But this isn’t just about race. When you throw gender and sexuality and class into the mix, things start to get a little more complicated. Culture starts to take on more depth, more meaning, and with time you’ll start to see that there are a lot of things that flew under your radar, specifically if you are a white cisgender heterosexual (cisgender meaning that your identity matches the gender that corresponds with your biological sex).
So surprise number one: whiteness is totally a thing. It’s a culture, the dominant culture in American society, so it goes unnoticed. Everything is compared to white culture, so it remains invisible. Want to know why people think my black friend is ‘hood’? It’s because society has subliminally taught us that being in a white, heterosexual relationship with a man who has a suit-and-tie job is the norm and that everyone should follow it. Therefore, being ‘ghetto’ is considered lame and uncivilized. I can’t count how many times I’ve used terms that are racist when I thought I was ‘colorblind’.

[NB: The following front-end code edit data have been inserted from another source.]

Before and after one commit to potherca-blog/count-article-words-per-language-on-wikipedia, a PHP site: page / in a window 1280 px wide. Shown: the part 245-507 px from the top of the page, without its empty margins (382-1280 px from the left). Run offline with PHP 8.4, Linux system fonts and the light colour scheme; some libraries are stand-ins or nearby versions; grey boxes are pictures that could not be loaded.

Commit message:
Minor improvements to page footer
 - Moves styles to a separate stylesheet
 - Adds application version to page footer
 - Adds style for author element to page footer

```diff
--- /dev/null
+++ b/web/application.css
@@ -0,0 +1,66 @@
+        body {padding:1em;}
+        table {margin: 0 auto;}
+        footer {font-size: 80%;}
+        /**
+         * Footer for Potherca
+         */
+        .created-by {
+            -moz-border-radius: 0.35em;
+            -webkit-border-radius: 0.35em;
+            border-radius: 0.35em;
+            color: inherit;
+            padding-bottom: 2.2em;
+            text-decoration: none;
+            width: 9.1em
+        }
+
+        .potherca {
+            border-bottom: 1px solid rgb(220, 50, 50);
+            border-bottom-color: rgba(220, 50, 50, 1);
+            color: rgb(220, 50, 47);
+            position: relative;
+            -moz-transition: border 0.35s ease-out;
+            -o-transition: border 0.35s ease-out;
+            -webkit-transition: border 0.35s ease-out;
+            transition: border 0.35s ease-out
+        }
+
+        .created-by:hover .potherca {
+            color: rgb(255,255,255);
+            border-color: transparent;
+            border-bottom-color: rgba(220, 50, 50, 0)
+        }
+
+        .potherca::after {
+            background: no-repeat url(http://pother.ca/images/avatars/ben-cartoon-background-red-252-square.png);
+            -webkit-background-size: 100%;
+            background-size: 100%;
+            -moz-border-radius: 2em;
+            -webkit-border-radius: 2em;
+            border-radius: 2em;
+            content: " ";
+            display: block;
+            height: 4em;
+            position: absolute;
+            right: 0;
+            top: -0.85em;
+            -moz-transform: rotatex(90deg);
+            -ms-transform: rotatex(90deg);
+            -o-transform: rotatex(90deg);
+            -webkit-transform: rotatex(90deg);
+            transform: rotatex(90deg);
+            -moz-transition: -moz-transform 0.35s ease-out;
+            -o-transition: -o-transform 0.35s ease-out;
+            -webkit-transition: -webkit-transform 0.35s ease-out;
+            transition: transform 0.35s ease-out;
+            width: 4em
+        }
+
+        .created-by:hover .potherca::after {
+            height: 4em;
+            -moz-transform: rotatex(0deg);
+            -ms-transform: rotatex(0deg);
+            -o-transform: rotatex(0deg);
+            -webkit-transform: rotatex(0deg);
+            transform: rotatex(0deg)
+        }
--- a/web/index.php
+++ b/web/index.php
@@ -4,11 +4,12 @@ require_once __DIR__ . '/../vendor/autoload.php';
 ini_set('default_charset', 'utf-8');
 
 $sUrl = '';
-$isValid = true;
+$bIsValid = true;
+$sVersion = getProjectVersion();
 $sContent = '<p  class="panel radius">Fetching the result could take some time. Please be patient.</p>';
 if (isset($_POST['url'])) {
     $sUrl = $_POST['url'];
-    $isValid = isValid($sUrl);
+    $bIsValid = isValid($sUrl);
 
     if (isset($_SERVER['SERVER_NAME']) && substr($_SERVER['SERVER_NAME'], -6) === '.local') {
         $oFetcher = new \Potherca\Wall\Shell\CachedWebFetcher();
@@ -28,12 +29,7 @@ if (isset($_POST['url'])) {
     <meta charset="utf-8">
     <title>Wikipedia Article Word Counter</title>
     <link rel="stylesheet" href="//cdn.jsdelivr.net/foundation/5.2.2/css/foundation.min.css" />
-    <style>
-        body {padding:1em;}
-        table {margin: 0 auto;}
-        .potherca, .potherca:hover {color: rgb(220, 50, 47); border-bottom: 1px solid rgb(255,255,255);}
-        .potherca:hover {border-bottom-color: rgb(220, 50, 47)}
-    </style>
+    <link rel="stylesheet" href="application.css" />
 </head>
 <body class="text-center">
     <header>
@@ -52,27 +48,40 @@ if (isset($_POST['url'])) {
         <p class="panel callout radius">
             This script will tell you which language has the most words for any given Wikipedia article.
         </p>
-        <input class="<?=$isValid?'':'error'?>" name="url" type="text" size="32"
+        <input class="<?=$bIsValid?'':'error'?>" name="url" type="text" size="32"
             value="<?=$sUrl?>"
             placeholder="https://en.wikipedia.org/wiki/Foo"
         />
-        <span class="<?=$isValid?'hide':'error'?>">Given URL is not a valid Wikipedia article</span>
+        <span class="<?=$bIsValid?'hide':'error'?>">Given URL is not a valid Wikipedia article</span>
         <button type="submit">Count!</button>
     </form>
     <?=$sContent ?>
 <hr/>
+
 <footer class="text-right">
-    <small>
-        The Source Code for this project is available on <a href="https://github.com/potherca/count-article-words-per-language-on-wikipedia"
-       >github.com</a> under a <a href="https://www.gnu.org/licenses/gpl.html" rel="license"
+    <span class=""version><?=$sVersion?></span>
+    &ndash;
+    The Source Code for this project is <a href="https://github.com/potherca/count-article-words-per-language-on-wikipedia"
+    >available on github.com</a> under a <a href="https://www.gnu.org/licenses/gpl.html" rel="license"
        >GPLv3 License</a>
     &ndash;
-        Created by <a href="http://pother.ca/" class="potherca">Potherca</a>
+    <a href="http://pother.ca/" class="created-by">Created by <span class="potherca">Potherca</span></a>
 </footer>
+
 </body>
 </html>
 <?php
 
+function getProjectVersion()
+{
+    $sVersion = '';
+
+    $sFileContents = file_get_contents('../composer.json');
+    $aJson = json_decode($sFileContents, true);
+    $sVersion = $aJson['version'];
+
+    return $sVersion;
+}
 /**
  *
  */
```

Surprise number two: race still makes a difference. When my family doesn’t exactly approve that one of my family members is dating a black man, that’s a blatant wakeup call that we still have serious problems. But when you don’t realize how your language is affecting the treatment of women, non-white, and non-binary people, that’s when you see how sneaky discrimination really is. Equality isn’t a feeling. You may think you’re in an equal relationship, but kitchen jokes should let you know where you rest in the scheme of things. And it goes both ways: the tendency to make men seem like infants in household settings isn’t cool.
Racism is so ingrained that it flies under the radar. Black girls who are rocking pink and purple hair aren’t ‘ratchet’ while white girls that do so are ‘alternative’. How many media advertisements do you see with black men who are portrayed as good parental figures? How many people threw a fit over that awesome Cheerios commercial? Why are Latina women still over sexualized in the workplace? These are the things we need to talk about as feminists. When one of my best friends, who is Middle Eastern, says that whiteness is a thing and that the easiest way is to submit to it, I know that I’m standing up for something that actually matters. But that’s also how I understand how problematic it is.
Yeah, I’m a woman. That comes with the typical problems, unfortunately, but I’m still white. I’m still heterosexual, and I get privilege from both those aspects of my identity. I don’t get called a dike and I don’t suffer violence and harassment from being transgender. My uncle once said that he’s fine with people being gay, but they should still act their gender (I wanted to throw him across the room and he’s literally four to five times my size).
Surprise number three: there is a difference between gender and sexuality. Gender is how you perform your identity and sexuality is who you go to bed with. It’s complicated and hard to wrap your head around if this is your first foray into the world of feminism, but it’s necessary to understand. I am biologically a woman and my gender is also feminine; I am sexually attracted to men. A man can be biologically male and have a masculine gender, yet prefer to go to bed with men. A biological woman can be masculine and prefer going to bed with women and men. Sometimes you’re born as a female but your gender identity is male, and you can still be attracted to females. The bottom line is that many of us were brought up believing in set boundaries. That is a lie.
It does not escape me that I’m saying this as a white, cisgender woman. I don’t believe that I can or should write in depth about African American Studies or transgender experiences and I never will, specifically because I don’t have that standpoint. I do not understand what it is like to live in a world where I am not white, but I believe that I need to dissect it as much as possible. I am a feminist, and this is my fight, just like it’s everyone’s fight, so I will write about how we need to dismantle the framework we’ve been raised in.
When people look at statistics regarding how the likelihood of going to jail increases if you are black and they brush it off, they are invalidating black voices. How can you possible invalidate a person’s standpoint and story when you know nothing about it? We have to stop invalidating people’s stories and experiences.
I guess my point is that we need space to talk about these things, even if people get offended, and even if people get mad because things are changing and the changes aren’t in their favor. And there is more than sexism and racism: discrimination is based in class, physical size, age, disability, and religion, too. People should know, and if you do know then you should call it out, because historically it never has been. I’ve said it once and I’ll say it again: a movement that starts with the people, ends with the people. So speak up.